▶ WHAT YOU SHOULD DO
Go through the records and report each line in which the word "README" occurs.

§

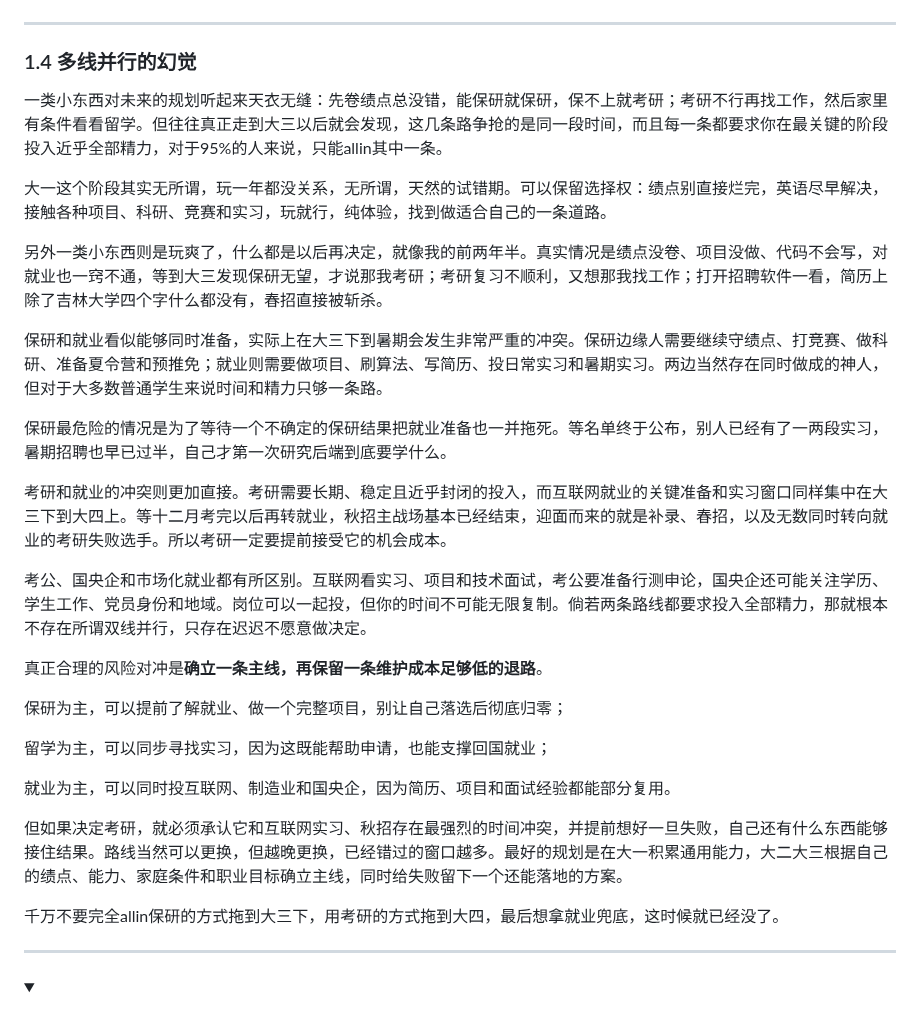
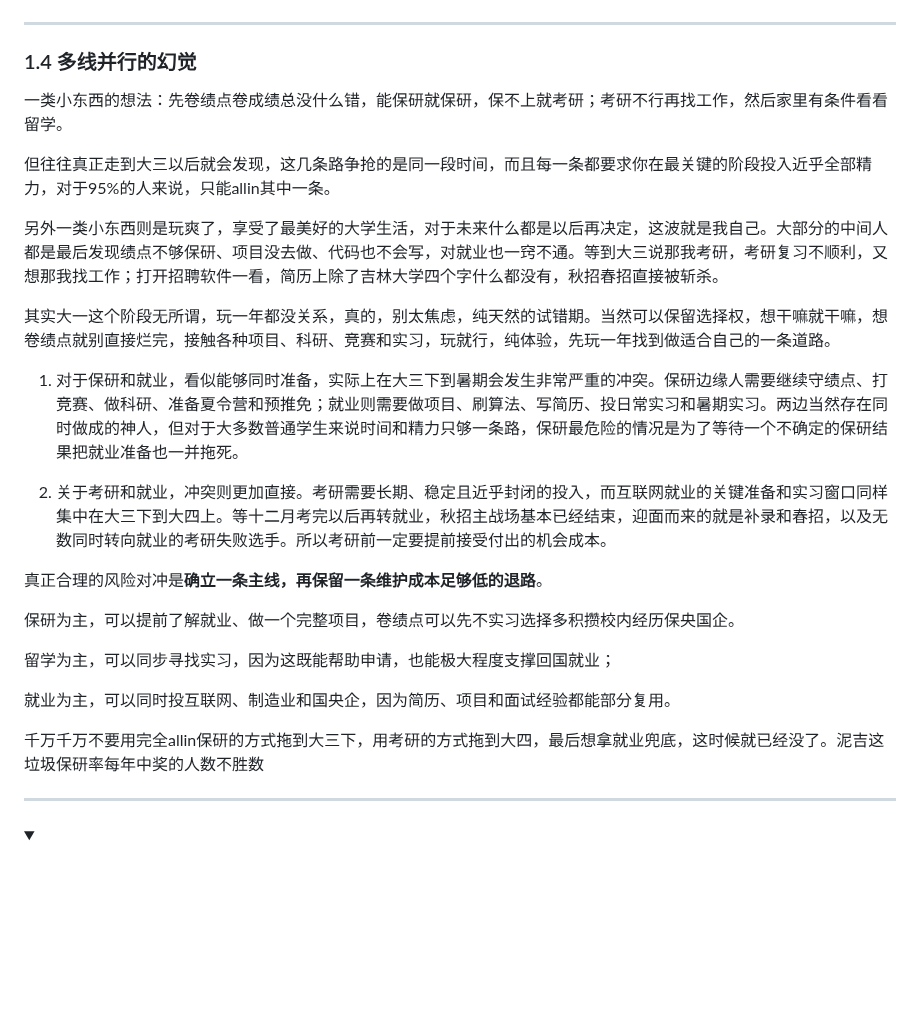
Before and after one commit to Xiaoc7r/JLUCS_Speedrun, a Markdown page: README.md, the part around the change. Drawn GitHub-style; folded sections open; blank space fills up the shorter version.

```diff
--- a/README.md
+++ b/README.md
@@ -152,31 +152,27 @@
 
 ### 1.4 多线并行的幻觉
 
-一类小东西对未来的规划听起来天衣无缝：先卷绩点总没错，能保研就保研，保不上就考研；考研不行再找工作，然后家里有条件看看留学。但往往真正走到大三以后就会发现，这几条路争抢的是同一段时间，而且每一条都要求你在最关键的阶段投入近乎全部精力，对于95%的人来说，只能allin其中一条。
+一类小东西的想法：先卷绩点卷成绩总没什么错，能保研就保研，保不上就考研；考研不行再找工作，然后家里有条件看看留学。
 
-大一这个阶段其实无所谓，玩一年都没关系，无所谓，天然的试错期。可以保留选择权：绩点别直接烂完，英语尽早解决，接触各种项目、科研、竞赛和实习，玩就行，纯体验，找到做适合自己的一条道路。
+但往往真正走到大三以后就会发现，这几条路争抢的是同一段时间，而且每一条都要求你在最关键的阶段投入近乎全部精力，对于95%的人来说，只能allin其中一条。
 
-另外一类小东西则是玩爽了，什么都是以后再决定，就像我的前两年半。真实情况是绩点没卷、项目没做、代码不会写，对就业也一窍不通，等到大三发现保研无望，才说那我考研；考研复习不顺利，又想那我找工作；打开招聘软件一看，简历上除了吉林大学四个字什么都没有，春招直接被斩杀。
+另外一类小东西则是玩爽了，享受了最美好的大学生活，对于未来什么都是以后再决定，这波就是我自己。大部分的中间人都是最后发现绩点不够保研、项目没去做、代码也不会写，对就业也一窍不通。等到大三说那我考研，考研复习不顺利，又想那我找工作；打开招聘软件一看，简历上除了吉林大学四个字什么都没有，秋招春招直接被斩杀。
 
-保研和就业看似能够同时准备，实际上在大三下到暑期会发生非常严重的冲突。保研边缘人需要继续守绩点、打竞赛、做科研、准备夏令营和预推免；就业则需要做项目、刷算法、写简历、投日常实习和暑期实习。两边当然存在同时做成的神人，但对于大多数普通学生来说时间和精力只够一条路。
+其实大一这个阶段无所谓，玩一年都没关系，真的，别太焦虑，纯天然的试错期。当然可以保留选择权，想干嘛就干嘛，想卷绩点就别直接烂完，接触各种项目、科研、竞赛和实习，玩就行，纯体验，先玩一年找到做适合自己的一条道路。
 
-保研最危险的情况是为了等待一个不确定的保研结果把就业准备也一并拖死。等名单终于公布，别人已经有了一两段实习，暑期招聘也早已过半，自己才第一次研究后端到底要学什么。
+1. 对于保研和就业，看似能够同时准备，实际上在大三下到暑期会发生非常严重的冲突。保研边缘人需要继续守绩点、打竞赛、做科研、准备夏令营和预推免；就业则需要做项目、刷算法、写简历、投日常实习和暑期实习。两边当然存在同时做成的神人，但对于大多数普通学生来说时间和精力只够一条路，保研最危险的情况是为了等待一个不确定的保研结果把就业准备也一并拖死。
 
-考研和就业的冲突则更加直接。考研需要长期、稳定且近乎封闭的投入，而互联网就业的关键准备和实习窗口同样集中在大三下到大四上。等十二月考完以后再转就业，秋招主战场基本已经结束，迎面而来的就是补录、春招，以及无数同时转向就业的考研失败选手。所以考研一定要提前接受它的机会成本。
-
-考公、国央企和市场化就业都有所区别。互联网看实习、项目和技术面试，考公要准备行测申论，国央企还可能关注学历、学生工作、党员身份和地域。岗位可以一起投，但你的时间不可能无限复制。倘若两条路线都要求投入全部精力，那就根本不存在所谓双线并行，只存在迟迟不愿意做决定。
+2. 关于考研和就业，冲突则更加直接。考研需要长期、稳定且近乎封闭的投入，而互联网就业的关键准备和实习窗口同样集中在大三下到大四上。等十二月考完以后再转就业，秋招主战场基本已经结束，迎面而来的就是补录和春招，以及无数同时转向就业的考研失败选手。所以考研前一定要提前接受付出的机会成本。
 
 真正合理的风险对冲是**确立一条主线，再保留一条维护成本足够低的退路**。
 
-保研为主，可以提前了解就业、做一个完整项目，别让自己落选后彻底归零；
+保研为主，可以提前了解就业、做一个完整项目，卷绩点可以先不实习选择多积攒校内经历保央国企。
 
-留学为主，可以同步寻找实习，因为这既能帮助申请，也能支撑回国就业；
+留学为主，可以同步寻找实习，因为这既能帮助申请，也能极大程度支撑回国就业；
 
 就业为主，可以同时投互联网、制造业和国央企，因为简历、项目和面试经验都能部分复用。
 
-但如果决定考研，就必须承认它和互联网实习、秋招存在最强烈的时间冲突，并提前想好一旦失败，自己还有什么东西能够接住结果。路线当然可以更换，但越晚更换，已经错过的窗口越多。最好的规划是在大一积累通用能力，大二大三根据自己的绩点、能力、家庭条件和职业目标确立主线，同时给失败留下一个还能落地的方案。
-
-千万不要完全allin保研的方式拖到大三下，用考研的方式拖到大四，最后想拿就业兜底，这时候就已经没了。
+千万千万不要用完全allin保研的方式拖到大三下，用考研的方式拖到大四，最后想拿就业兜底，这时候就已经没了。泥吉这垃圾保研率每年中奖的人数不胜数
 
 
 
```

§

▶ OUTPUT BELOW
Before and after one commit to Xiaoc7r/JLUCS_Speedrun, a Markdown page: README.md, the part around the change. Drawn GitHub-style; folded sections open; blank space fills up the shorter version.
--- a/README.md
+++ b/README.md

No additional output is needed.